WHAT THE EXERCISE ASKS
Give the number of lines below that hold the string "file", and nothing more.

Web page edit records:

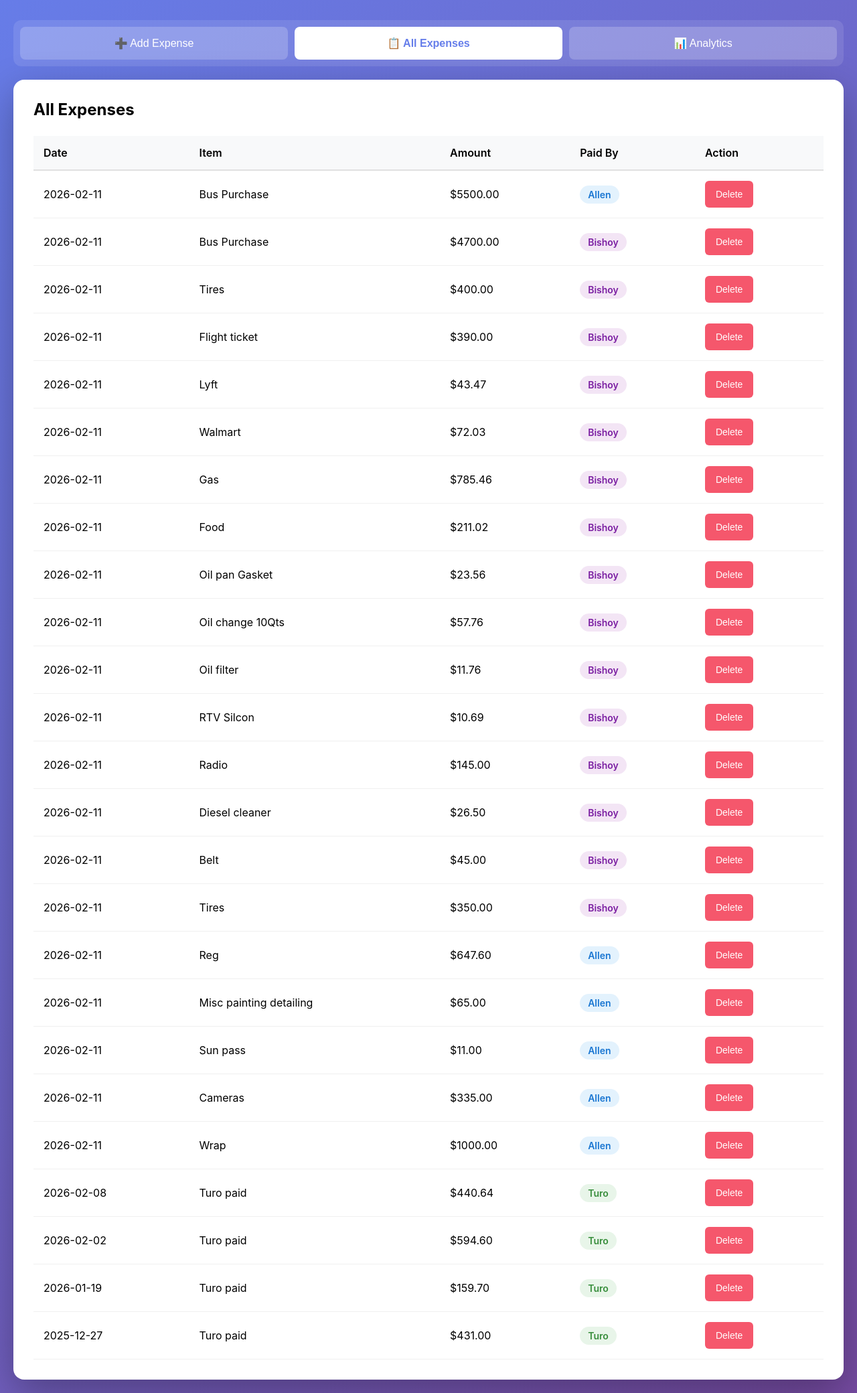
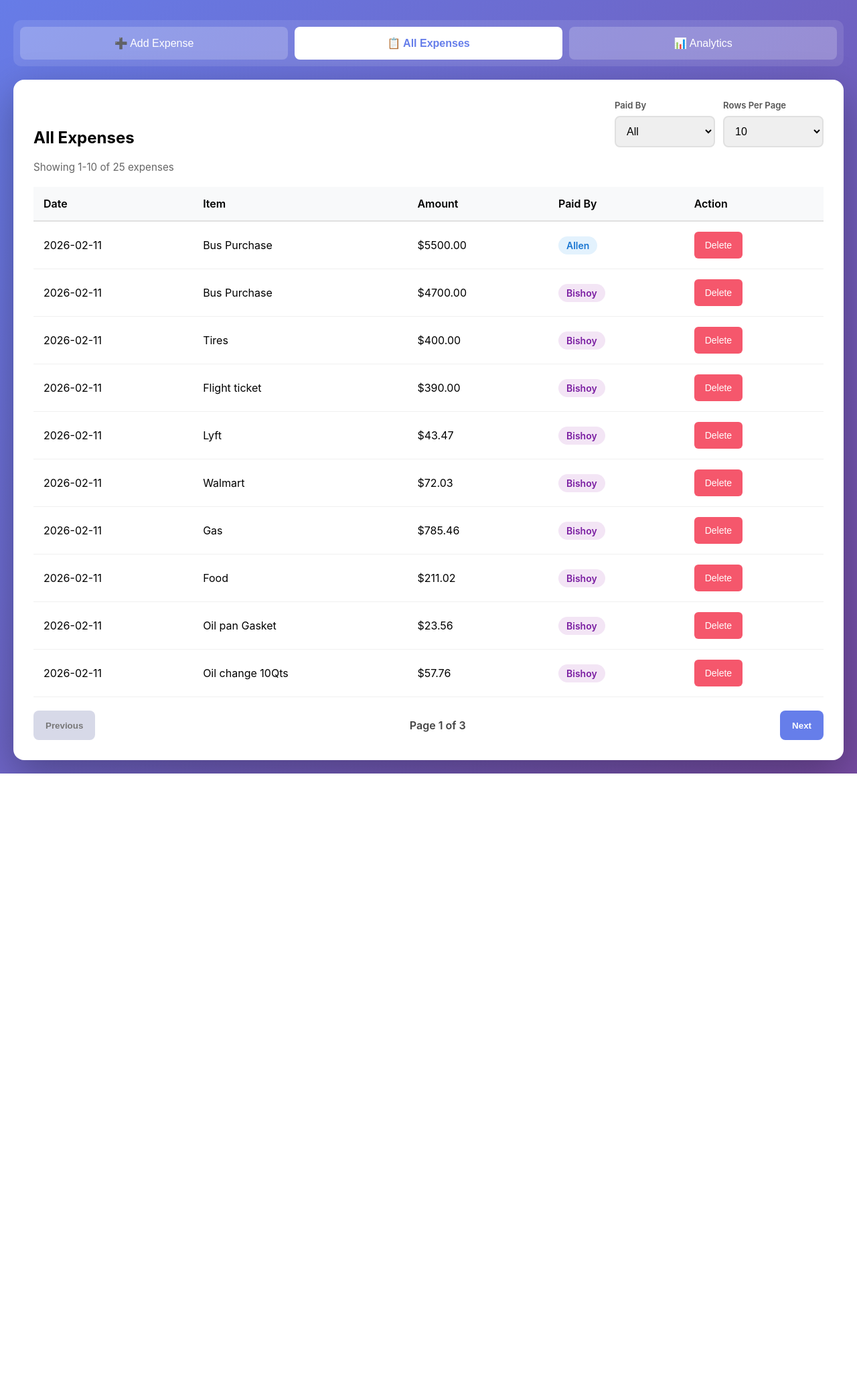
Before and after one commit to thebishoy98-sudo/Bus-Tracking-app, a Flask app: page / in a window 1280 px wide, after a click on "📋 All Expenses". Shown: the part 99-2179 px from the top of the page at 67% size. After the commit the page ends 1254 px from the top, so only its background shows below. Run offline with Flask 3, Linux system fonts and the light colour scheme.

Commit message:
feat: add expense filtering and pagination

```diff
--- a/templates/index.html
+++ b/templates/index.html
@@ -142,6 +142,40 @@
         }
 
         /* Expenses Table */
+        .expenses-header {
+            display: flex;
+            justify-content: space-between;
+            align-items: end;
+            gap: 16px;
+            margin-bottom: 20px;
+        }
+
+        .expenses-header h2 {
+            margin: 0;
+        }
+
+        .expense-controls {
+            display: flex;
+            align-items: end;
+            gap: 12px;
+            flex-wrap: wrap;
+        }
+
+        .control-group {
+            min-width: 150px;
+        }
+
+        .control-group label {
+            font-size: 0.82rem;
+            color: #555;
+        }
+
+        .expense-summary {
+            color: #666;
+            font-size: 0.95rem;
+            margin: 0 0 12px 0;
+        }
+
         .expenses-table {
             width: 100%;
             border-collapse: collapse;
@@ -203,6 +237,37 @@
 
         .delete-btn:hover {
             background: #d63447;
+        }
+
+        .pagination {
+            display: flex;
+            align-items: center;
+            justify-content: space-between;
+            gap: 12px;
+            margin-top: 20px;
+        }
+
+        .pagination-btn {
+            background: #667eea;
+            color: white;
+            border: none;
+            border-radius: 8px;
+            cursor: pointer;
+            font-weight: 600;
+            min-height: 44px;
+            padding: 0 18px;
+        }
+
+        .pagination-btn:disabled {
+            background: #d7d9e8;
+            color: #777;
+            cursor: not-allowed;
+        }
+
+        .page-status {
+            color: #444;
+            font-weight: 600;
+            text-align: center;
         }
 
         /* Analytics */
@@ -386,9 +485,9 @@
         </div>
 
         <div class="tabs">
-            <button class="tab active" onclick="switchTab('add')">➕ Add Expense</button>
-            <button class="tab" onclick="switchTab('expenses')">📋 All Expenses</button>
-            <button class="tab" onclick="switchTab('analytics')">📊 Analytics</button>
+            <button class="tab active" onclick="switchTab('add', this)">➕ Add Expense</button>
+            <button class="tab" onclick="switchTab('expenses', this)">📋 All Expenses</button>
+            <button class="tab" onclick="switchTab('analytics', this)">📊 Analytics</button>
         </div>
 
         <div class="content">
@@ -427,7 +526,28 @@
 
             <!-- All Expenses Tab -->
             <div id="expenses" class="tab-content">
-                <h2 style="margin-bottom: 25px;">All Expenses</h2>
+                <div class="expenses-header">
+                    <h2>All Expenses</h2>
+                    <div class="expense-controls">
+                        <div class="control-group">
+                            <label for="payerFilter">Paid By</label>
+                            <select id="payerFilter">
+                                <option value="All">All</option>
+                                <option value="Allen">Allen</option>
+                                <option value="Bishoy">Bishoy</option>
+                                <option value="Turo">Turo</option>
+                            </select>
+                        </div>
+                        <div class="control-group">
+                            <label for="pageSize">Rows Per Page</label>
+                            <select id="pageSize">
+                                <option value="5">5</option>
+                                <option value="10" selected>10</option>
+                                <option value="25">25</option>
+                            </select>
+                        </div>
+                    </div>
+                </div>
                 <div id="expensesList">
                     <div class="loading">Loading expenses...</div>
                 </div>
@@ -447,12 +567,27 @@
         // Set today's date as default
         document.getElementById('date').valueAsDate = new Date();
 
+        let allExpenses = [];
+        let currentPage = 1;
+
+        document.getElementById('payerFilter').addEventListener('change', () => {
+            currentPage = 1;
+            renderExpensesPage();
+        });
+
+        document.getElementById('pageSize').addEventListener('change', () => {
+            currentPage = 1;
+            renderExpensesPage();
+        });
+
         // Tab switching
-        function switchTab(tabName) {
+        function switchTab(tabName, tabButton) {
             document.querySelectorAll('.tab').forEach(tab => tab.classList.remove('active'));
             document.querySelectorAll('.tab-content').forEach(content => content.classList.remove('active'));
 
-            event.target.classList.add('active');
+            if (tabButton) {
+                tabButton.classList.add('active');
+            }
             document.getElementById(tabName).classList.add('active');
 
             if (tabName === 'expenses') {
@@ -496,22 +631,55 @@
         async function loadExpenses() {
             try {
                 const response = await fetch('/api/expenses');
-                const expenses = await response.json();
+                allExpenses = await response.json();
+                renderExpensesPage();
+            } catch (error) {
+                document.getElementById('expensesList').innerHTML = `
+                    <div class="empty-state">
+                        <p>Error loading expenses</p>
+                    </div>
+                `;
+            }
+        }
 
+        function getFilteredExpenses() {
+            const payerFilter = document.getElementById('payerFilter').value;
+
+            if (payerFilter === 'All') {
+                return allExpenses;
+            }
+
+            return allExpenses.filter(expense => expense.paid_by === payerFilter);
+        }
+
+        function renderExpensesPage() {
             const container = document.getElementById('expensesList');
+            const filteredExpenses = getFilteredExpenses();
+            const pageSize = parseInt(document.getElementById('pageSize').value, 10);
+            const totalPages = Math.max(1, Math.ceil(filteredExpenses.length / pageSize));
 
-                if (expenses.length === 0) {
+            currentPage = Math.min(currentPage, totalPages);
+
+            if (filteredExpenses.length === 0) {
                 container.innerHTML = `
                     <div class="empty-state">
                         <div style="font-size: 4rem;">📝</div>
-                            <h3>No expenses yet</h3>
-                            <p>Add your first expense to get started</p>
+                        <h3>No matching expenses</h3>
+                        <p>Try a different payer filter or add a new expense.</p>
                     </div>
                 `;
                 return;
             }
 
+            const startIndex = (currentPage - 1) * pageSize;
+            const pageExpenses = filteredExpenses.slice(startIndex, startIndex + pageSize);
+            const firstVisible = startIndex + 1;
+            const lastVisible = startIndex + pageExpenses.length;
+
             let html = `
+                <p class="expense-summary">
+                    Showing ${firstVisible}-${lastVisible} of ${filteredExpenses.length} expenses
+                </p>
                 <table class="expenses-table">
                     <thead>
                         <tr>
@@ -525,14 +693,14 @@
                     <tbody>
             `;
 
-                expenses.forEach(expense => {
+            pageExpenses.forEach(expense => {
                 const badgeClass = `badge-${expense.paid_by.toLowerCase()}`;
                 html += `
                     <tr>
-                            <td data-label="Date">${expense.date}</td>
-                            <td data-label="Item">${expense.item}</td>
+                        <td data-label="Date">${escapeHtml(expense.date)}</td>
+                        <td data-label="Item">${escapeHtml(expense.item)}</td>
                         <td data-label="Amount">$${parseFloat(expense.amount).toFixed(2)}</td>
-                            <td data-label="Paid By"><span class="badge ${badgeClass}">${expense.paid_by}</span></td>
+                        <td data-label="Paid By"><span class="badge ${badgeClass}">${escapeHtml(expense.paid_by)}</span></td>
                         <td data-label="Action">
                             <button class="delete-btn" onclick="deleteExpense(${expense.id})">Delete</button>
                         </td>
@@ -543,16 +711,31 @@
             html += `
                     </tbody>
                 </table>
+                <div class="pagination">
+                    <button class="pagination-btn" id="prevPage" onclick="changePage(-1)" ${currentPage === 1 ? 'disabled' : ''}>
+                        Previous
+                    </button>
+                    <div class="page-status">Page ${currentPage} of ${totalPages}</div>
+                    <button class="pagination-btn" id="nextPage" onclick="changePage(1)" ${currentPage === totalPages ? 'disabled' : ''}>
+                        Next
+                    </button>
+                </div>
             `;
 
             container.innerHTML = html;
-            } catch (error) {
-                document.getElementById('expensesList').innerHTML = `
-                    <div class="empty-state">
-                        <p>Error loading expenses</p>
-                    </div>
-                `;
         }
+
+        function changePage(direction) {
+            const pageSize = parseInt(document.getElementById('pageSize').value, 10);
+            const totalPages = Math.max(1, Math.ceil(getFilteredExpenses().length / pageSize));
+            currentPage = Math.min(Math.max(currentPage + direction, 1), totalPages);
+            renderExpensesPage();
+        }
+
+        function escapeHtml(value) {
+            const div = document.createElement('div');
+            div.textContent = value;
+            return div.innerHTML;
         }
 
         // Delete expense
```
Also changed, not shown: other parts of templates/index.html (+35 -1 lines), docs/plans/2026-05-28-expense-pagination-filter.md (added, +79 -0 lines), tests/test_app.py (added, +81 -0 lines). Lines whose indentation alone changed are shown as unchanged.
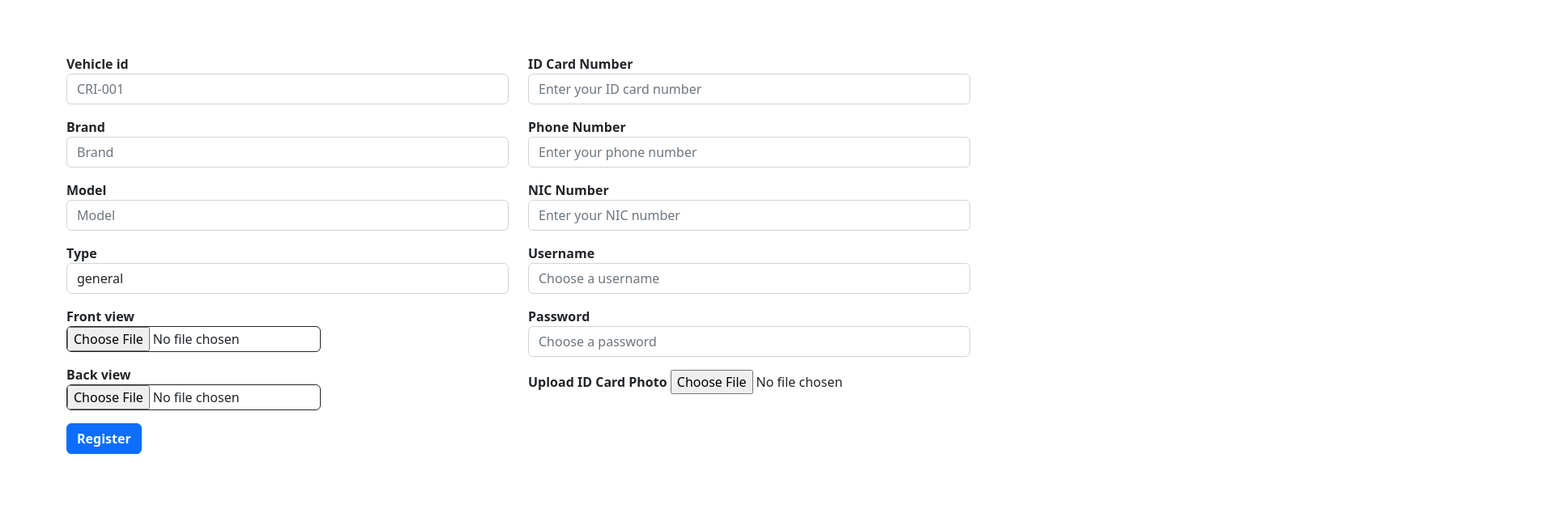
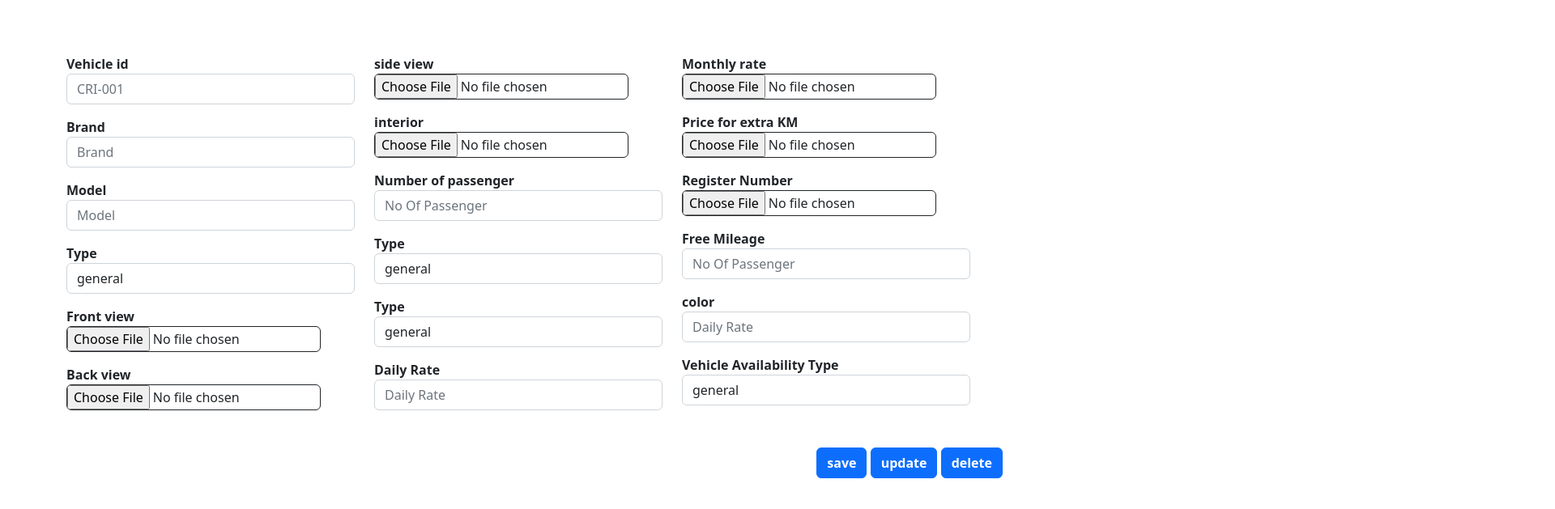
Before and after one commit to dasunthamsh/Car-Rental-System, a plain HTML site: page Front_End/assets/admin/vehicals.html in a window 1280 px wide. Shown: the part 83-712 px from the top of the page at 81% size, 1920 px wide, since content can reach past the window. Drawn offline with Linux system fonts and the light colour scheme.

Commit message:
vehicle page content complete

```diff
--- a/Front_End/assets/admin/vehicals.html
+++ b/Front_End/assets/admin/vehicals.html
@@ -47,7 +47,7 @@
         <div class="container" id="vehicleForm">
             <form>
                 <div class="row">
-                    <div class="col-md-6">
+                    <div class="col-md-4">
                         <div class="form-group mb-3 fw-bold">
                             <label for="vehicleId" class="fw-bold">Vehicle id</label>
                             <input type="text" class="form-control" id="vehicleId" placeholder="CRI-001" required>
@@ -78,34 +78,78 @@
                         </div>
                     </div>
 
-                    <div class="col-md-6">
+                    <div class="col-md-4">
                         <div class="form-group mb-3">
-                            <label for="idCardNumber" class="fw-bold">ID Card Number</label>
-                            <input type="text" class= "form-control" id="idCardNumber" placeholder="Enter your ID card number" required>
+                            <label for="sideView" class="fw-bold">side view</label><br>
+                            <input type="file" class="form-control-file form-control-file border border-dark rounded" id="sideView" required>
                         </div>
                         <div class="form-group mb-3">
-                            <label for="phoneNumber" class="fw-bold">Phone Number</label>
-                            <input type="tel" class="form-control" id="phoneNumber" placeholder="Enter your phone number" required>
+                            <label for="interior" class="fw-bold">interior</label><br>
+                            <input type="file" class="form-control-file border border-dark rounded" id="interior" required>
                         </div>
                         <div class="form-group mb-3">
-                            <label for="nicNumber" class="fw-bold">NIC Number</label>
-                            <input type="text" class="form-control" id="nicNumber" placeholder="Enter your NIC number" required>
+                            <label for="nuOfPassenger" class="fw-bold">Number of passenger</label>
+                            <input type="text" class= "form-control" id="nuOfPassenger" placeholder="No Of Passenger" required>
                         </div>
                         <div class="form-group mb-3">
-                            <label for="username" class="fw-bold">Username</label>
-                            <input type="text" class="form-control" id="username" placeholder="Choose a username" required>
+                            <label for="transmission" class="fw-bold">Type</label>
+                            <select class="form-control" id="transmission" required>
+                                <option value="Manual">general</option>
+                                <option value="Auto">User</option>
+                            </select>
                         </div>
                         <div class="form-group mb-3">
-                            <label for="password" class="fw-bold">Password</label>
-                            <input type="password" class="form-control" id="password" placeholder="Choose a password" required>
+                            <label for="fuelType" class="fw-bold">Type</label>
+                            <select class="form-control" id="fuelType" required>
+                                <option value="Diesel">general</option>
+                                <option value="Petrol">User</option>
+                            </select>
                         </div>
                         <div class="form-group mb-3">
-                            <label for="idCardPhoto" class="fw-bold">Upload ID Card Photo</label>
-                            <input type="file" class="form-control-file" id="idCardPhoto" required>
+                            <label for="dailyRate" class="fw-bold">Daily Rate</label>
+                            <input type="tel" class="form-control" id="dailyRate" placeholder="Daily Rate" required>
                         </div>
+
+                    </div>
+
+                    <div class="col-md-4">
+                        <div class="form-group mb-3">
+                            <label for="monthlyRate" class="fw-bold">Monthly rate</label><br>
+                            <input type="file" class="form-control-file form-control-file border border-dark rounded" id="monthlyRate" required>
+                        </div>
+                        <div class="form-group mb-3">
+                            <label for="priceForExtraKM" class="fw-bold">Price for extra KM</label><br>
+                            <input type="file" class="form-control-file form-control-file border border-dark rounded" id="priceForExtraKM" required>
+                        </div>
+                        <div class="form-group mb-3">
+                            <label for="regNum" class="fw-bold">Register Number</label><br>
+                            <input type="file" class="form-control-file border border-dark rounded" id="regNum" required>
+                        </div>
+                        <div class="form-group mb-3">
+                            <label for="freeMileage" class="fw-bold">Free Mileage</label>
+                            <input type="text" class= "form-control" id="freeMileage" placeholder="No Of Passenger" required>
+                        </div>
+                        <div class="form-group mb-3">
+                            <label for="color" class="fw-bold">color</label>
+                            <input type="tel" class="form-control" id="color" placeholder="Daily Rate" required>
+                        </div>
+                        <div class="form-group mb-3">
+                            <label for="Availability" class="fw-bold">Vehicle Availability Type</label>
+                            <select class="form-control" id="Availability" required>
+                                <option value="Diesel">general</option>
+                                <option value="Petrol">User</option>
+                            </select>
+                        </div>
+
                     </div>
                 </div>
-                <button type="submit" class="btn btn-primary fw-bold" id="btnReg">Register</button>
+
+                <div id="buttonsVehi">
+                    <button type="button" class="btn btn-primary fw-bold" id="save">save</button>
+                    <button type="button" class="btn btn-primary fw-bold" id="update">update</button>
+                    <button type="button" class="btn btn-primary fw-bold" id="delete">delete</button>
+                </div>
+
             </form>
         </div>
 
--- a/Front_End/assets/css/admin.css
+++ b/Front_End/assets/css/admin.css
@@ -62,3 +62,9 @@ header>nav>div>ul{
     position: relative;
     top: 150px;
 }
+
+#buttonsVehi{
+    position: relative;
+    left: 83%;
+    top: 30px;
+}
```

RESPONSE BELOW
6